Lines that contain "className" are to be copied from the material, every one of them.
:::::
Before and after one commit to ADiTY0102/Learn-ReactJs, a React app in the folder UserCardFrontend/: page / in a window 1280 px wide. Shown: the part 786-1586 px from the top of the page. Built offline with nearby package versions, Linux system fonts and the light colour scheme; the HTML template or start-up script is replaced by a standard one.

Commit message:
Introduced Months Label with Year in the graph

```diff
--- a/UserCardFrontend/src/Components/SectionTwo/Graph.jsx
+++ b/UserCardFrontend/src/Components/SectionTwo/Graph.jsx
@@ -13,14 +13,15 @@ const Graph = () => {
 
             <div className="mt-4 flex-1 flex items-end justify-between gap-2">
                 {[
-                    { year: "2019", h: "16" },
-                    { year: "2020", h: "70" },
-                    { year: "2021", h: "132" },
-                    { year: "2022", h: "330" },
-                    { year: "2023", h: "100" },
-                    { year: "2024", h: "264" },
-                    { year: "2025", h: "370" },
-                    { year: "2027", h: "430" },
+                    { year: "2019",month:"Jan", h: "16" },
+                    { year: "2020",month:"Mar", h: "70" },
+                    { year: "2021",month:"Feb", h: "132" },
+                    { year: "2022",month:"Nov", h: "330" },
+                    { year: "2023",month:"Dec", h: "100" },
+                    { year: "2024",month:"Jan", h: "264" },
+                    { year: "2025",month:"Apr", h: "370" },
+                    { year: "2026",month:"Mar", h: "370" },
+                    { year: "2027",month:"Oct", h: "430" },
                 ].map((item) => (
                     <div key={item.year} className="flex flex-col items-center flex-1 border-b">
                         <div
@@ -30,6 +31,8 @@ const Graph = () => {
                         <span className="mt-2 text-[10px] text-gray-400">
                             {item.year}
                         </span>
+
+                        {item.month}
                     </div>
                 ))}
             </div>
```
:::::
**WRITTEN RESPONSE:**
             <div className="mt-4 flex-1 flex items-end justify-between gap-2">
                     <div key={item.year} className="flex flex-col items-center flex-1 border-b">
                         <span className="mt-2 text-[10px] text-gray-400">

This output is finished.